To win the Stanley Cup the Pittsburgh Penguins defeated the New York Rangers in the first round in 5 games, the President’s Trophy (given to the NHL team with the best record in the regular season) winning Washington Capitals in the second round in 6 games, and the Tampa Bay Lightning in the Eastern Conference Final in 7 games before winning the series against the Sharks last night. The last time the Penguins won the Stanley Cup was exactly 7 years earlier on June 12, 2009 against the Detroit Red Wings. Only 7 members of the current Penguins roster were part of the 2009 squad who hoisted the cup after Game 7 in Detroit. Several members of the Pittsburgh Penguins roster, including playoff regulars, Conor Sheary, Bryan Rust, Tom Kuhnhackl, and Matt Murray, began the season with team’s AHL affiliate, the Wilkes-Barre/Scranton Penguins. The rookies played an integral part in Pittsburgh’s championship run making it an organizational victory from top to bottom. Of the 20 players who suited up for Pittsburgh during last night’s cup clinching game, 17 spent significant time in the AHL (significant being defined as 10 or more games). 8 of the 17 spent significant time with Pittsburgh’s AHL affiliate.

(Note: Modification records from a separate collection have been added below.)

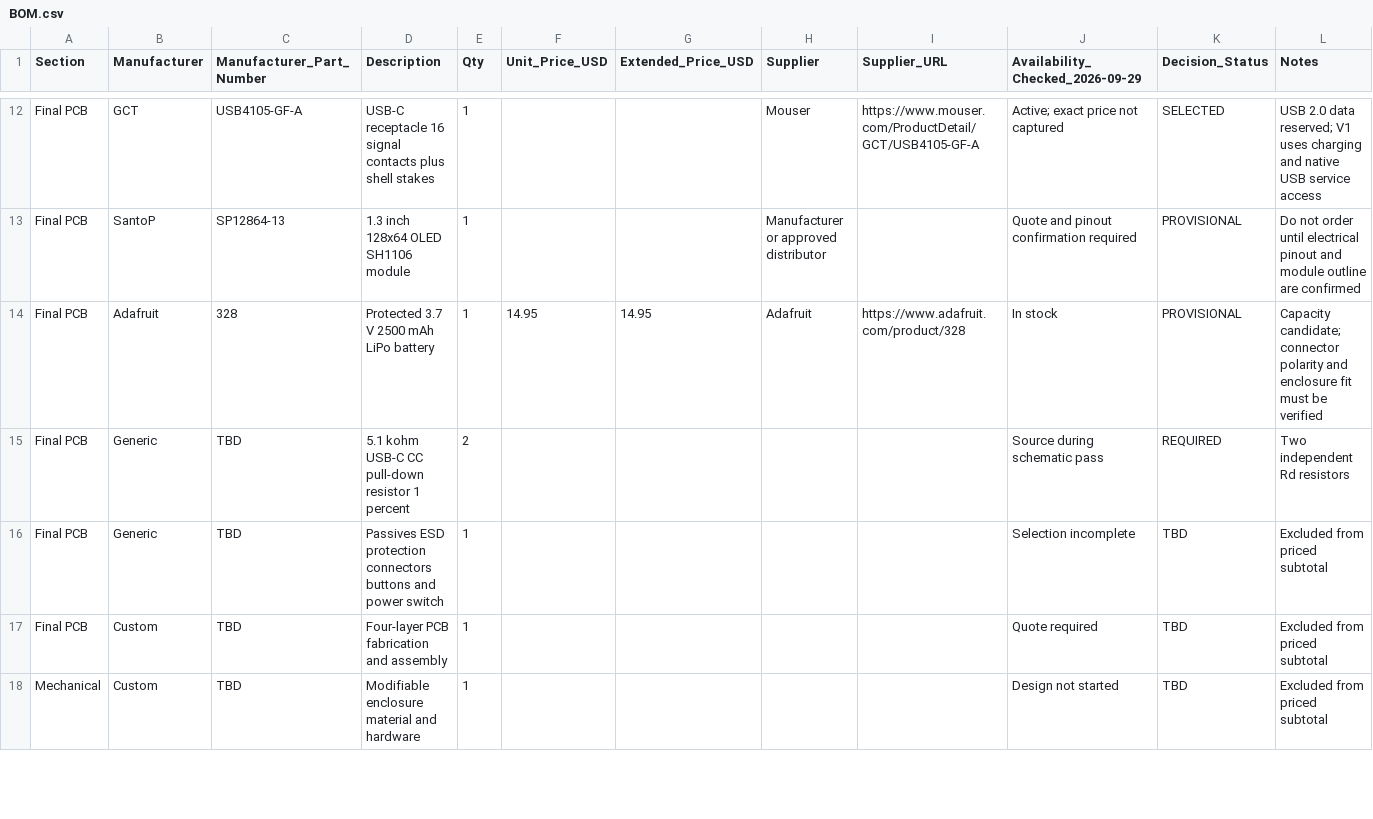
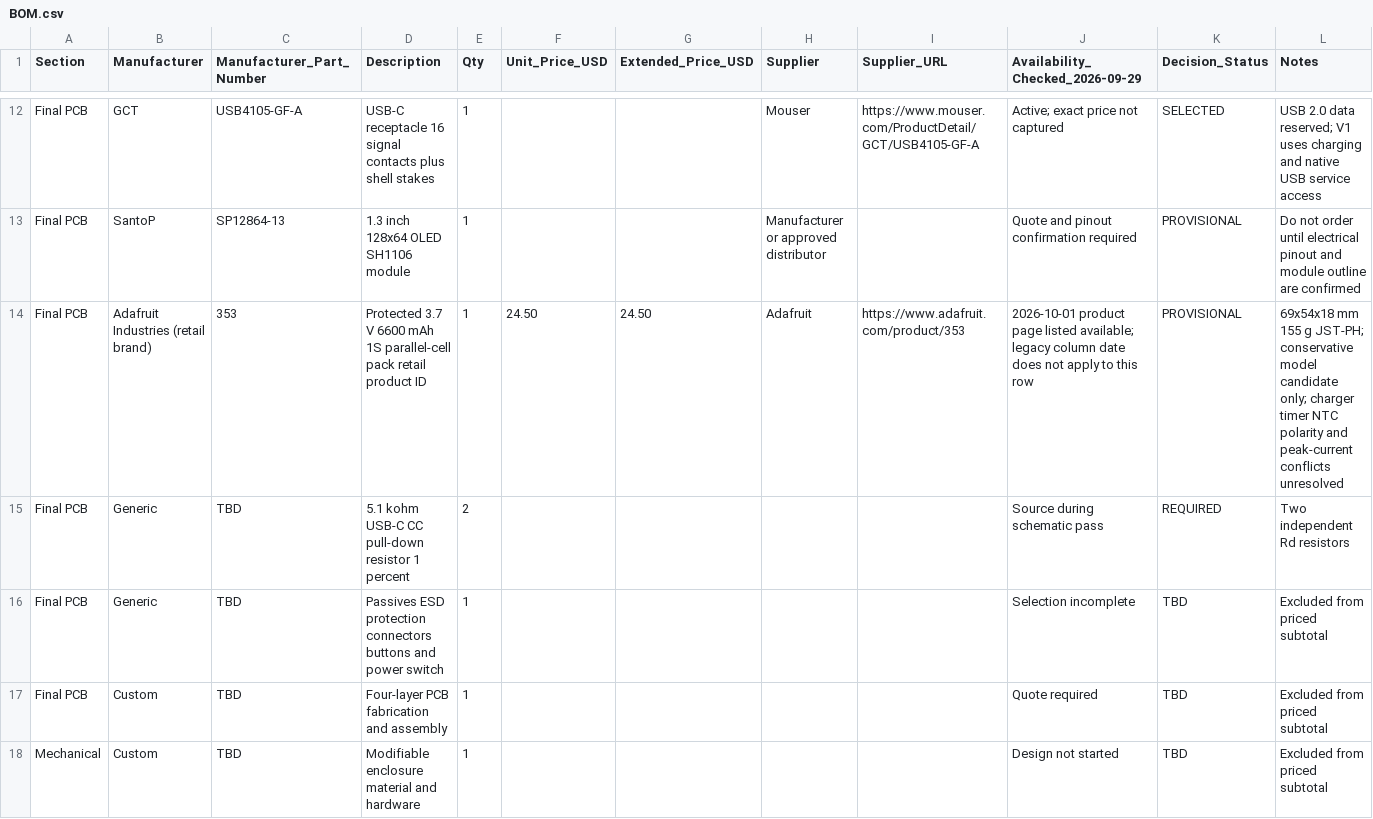
Before and after one commit to Hustlenix/Nightwave, a CSV file: hardware/BOM.csv, drawn as a sheet; only a part is shown, gaps mark what is left out; the diff covers the shown part only.

```diff
--- a/hardware/BOM.csv
+++ b/hardware/BOM.csv
@@ -13,3 +13,3 @@ Final PCB,GCT,USB4105-GF-A,USB-C receptacle 16 signal contacts plus shell stakes
 Final PCB,SantoP,SP12864-13,1.3 inch 128x64 OLED SH1106 module,1,,,Manufacturer or approved distributor,,Quote and pinout confirmation required,PROVISIONAL,Do not order until electrical pinout and module outline are confirmed
-Final PCB,Adafruit,328,Protected 3.7 V 2500 mAh LiPo battery,1,14.95,14.95,Adafruit,https://www.adafruit.com/product/328,In stock,PROVISIONAL,Capacity candidate; connector polarity and enclosure fit must be verified
+Final PCB,Adafruit Industries (retail brand),353,Protected 3.7 V 6600 mAh 1S parallel-cell pack retail product ID,1,24.50,24.50,Adafruit,https://www.adafruit.com/product/353,2026-10-01 product page listed available; legacy column date does not apply to this row,PROVISIONAL,69x54x18 mm 155 g JST-PH; conservative model candidate only; charger timer NTC polarity and peak-current conflicts unresolved
 Final PCB,Generic,TBD,5.1 kohm USB-C CC pull-down resistor 1 percent,2,,,,,Source during schematic pass,REQUIRED,Two independent Rd resistors
```
Also changed, not shown: 7 edited cells elsewhere in this file, 12 other files.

I watched all 8 of those 17 players develop at some point making it pretty amazing to watch them lift the cup last night, especially the rookies who are only in their early 20’s (Murray just turned 22, unreal!). When the Pen’s won the cup in 2009, I had a much different feeling watching them win. I watched many of them grow in the AHL as well, but at the time I was younger and they were older. I looked up to those guys. Plus I never saw my favorite hockey team win a championship before (the AHL team never wins championships). This time felt more like a proud mom moment. All the guys I watched develop last year and the year before are a few years younger than me. I don’t see them in the same way as I did with the guys in 2009 and I already knew what it felt like to win a championship. My celebration wasn’t as wild. I didn’t run around the house screaming. I wasn’t out of breath. Part of the reason is also because I don’t watch hockey the same way. For years, hockey took up so much of my time. Within the last few years, I wanted to move on from hockey and focus on my life and achieve my goals. Hockey was just a form of entertainment for me. I became a more casual fan and stopped attending games regularly. It’s more fun that way now. I just enjoy watching the sport. It’s a pretty exciting sport too and great to watch when working out. Overall, I’m just free to focus on me, which is my priority anyway.

No matter what though, the Pittsburgh Penguins will always be my favorite hockey team. I grew up as Penguins fan and I have no doubt my allegiance will stick with me no matter where I go or what I do. When the Pens go on a playoff run, I’ll always support them just as I did this spring and last night. Since they actually won the cup during this run, it’s time to celebrate the championship. Way to go Pittsburgh! Let’s Go Pens! Party hard!

019325978_30300